The Economist, in its first issues of 2013, ran on its cover a picture of U.S. President Obama wearing a striped shirt and a beret. It was a joke and criticism directed towards his politics.
Progressives who are looking for a better world should not place their bets on the emergence of a polycentric world: China is not going to overtake the U.S. and will more likely enter into decline.
Jim Flaherty and Stephen Harper are worried about America heading off towards the "fiscal cliff". They do not seem ashamed that Conservatives' spending cuts propel Canada in the same direction.
We face a new crisis, or at least a stock market correction of major proportions, which may precipitate a new phase of the crisis. How should governments be responding to the panic in the markets?
I think that Standard and Poor's decision -- alone among the major raters -- to downgrade the U.S. has severely discredited the agency (bad pun intended).
Maybe they should have postponed Barack Obama's 50th birthday party until he shows signs of growing up a bit. He first looked callow, like a kid not quite up to it, in his BP oil spill speech.
The history of the U.S. national debt is inexorably tied to its many wars. The resolution this week of the so-called debt ceiling crisis is no different.
Feeling the gun at their temples, the Democrats joined the Republicans in the quest for deeper spending cuts -- which will only make the disastrous U.S. unemployment situation worse.

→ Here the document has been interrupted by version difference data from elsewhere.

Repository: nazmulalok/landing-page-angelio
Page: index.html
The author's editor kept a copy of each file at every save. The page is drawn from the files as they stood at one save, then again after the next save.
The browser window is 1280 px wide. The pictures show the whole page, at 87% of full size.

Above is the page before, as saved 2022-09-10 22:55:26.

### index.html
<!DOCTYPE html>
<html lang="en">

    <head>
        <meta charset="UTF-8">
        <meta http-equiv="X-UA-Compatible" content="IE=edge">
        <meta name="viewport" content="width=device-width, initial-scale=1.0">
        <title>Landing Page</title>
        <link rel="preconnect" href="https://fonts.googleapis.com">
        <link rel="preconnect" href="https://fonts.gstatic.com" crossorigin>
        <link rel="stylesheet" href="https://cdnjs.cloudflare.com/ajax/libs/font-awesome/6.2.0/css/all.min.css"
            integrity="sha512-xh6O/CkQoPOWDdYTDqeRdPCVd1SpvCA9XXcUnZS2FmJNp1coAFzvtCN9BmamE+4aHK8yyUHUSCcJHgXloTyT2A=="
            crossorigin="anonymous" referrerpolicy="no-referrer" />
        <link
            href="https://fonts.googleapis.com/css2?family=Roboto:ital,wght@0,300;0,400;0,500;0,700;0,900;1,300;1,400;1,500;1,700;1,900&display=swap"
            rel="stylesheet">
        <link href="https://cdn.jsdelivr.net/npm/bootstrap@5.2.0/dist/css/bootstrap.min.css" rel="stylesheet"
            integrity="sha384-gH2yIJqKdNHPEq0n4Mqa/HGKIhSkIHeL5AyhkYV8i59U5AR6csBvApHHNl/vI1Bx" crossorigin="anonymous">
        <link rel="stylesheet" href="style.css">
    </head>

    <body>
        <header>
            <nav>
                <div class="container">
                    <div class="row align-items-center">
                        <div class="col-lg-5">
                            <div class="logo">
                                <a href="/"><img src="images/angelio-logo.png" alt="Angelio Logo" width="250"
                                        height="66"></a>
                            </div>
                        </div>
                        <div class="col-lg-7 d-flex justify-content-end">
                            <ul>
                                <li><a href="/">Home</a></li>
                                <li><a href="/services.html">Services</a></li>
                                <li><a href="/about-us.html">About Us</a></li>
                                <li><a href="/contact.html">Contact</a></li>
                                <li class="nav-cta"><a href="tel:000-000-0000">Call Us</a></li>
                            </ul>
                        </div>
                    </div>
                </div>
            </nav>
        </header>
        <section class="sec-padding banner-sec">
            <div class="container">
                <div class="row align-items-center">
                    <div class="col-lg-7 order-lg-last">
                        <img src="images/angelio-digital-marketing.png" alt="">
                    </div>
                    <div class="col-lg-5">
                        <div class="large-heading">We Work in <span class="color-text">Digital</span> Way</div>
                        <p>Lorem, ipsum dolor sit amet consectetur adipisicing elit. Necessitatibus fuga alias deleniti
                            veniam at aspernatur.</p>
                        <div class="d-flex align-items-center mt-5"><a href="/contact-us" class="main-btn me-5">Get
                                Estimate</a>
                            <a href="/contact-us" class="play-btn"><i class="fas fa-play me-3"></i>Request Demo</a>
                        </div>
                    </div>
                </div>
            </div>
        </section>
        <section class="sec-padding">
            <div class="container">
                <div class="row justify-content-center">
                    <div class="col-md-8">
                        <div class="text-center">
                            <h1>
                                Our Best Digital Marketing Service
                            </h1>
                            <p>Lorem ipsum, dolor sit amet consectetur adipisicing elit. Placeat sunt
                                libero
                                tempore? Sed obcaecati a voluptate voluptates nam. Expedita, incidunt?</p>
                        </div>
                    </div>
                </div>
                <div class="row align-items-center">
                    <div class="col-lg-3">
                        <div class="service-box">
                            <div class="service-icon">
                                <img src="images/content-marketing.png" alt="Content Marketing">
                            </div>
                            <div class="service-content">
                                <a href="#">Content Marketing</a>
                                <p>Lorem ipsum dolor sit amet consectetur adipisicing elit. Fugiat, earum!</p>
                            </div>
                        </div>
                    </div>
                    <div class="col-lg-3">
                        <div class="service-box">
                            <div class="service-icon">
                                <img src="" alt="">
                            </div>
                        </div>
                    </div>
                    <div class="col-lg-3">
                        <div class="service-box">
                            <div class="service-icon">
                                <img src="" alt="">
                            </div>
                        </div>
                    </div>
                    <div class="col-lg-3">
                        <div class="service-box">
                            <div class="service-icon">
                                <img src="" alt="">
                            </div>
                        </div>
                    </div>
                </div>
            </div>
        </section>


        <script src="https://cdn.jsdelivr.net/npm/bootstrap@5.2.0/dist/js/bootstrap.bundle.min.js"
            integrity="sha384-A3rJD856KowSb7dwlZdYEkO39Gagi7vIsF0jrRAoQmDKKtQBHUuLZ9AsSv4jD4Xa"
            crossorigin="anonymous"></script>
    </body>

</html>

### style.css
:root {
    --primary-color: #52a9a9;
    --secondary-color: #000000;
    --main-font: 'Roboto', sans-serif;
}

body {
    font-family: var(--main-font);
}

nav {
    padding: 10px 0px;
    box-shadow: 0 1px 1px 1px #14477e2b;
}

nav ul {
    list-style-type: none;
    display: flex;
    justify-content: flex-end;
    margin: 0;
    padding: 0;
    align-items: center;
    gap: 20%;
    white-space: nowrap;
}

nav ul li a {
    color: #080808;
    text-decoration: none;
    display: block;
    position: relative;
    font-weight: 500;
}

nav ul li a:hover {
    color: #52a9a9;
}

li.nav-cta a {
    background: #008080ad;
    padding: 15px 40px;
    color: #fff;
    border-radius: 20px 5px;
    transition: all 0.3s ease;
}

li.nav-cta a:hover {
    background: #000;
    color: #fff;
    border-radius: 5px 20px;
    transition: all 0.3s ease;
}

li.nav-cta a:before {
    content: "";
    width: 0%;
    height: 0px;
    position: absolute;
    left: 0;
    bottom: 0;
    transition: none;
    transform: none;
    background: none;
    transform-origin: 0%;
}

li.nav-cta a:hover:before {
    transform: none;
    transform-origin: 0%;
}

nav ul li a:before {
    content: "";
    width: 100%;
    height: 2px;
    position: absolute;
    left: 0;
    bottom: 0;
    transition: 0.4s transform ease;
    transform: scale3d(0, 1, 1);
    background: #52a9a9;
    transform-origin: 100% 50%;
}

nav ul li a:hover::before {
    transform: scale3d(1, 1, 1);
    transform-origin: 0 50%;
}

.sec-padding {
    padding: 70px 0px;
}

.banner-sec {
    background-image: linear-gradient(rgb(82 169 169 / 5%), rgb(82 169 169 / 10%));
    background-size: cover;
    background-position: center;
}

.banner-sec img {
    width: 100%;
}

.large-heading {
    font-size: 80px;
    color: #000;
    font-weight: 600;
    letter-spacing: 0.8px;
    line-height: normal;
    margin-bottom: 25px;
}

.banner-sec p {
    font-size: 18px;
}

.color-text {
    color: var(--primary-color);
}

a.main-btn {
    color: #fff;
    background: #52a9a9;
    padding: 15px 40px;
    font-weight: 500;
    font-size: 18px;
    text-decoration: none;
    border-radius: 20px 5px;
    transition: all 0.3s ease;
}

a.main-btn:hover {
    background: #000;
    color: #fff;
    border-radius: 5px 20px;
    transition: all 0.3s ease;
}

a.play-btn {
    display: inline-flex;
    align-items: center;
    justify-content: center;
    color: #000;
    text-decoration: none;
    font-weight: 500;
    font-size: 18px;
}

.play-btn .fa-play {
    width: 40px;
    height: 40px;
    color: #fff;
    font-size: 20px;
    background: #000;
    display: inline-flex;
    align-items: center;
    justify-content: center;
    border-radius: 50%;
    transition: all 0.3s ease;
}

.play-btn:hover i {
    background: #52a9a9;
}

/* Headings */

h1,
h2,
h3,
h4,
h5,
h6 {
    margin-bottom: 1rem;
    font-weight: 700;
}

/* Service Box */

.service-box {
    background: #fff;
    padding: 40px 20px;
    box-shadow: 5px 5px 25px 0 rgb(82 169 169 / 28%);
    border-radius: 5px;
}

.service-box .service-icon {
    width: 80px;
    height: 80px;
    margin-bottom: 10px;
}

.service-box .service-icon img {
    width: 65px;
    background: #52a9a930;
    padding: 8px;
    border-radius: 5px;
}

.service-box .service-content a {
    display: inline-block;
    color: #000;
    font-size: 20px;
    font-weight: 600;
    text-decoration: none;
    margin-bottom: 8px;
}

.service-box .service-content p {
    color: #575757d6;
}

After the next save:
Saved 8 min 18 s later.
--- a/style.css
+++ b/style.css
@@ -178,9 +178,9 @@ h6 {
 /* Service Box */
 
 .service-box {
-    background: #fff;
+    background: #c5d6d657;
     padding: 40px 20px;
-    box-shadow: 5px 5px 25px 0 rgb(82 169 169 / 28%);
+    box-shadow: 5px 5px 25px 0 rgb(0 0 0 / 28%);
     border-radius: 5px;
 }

A crisis brought to you from the people who ask you to vote for tax cuts (mostly for the rich and corporations) deregulation and privatization.
Seoul G20 flops.